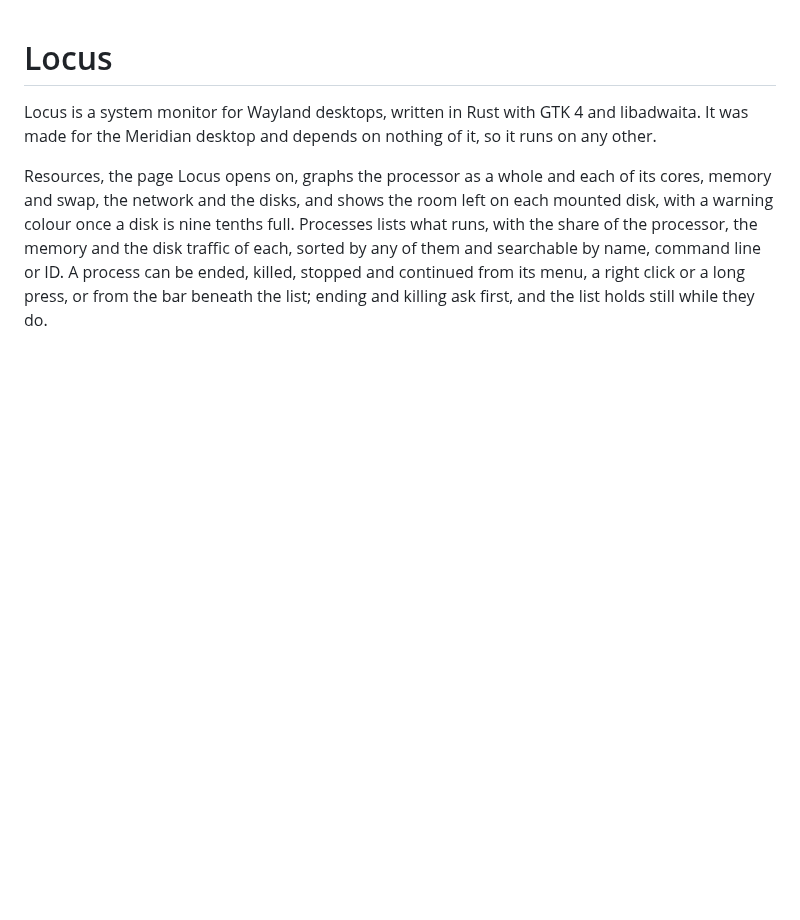
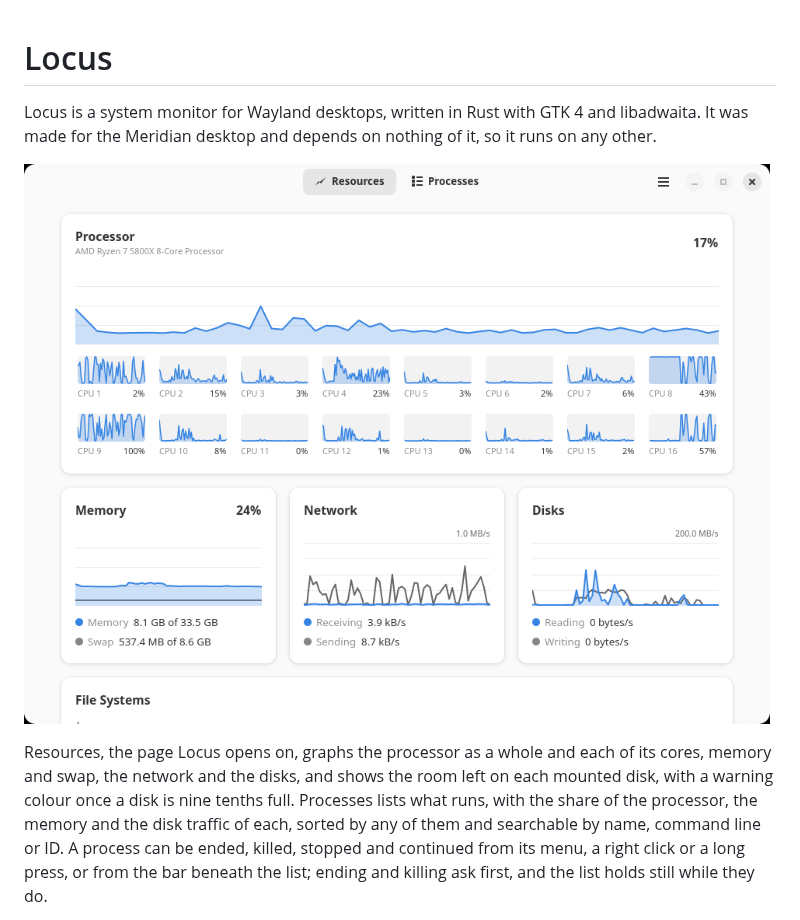
Before and after one commit to sachesi/locus, a Markdown page: README.md, the part around the change. GitHub-like rendering; pictures changed too: data/screenshots/resources.png (added); blank space fills up the shorter version.

Commit message:
docs: add screenshots to the README and the metainfo

```diff
--- a/README.md
+++ b/README.md
@@ -2,6 +2,8 @@
 
 Locus is a system monitor for Wayland desktops, written in Rust with GTK 4 and libadwaita.
 It was made for the Meridian desktop and depends on nothing of it, so it runs on any other.
+
+![The Resources page, with graphs of the processor and each of its cores, memory, the network and the disks](data/screenshots/resources.png)
 
 Resources, the page Locus opens on, graphs the processor as a whole and each of its cores,
 memory and swap, the network and the disks, and shows the room left on each mounted disk,
```
Also changed, not shown: data/screenshots/processes.png (added), 4 other files.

┄┄┄┄┄┄

Your instructions: For the material above, how many lines contain the word "README"? Only the number should be given.

Output of the task: 4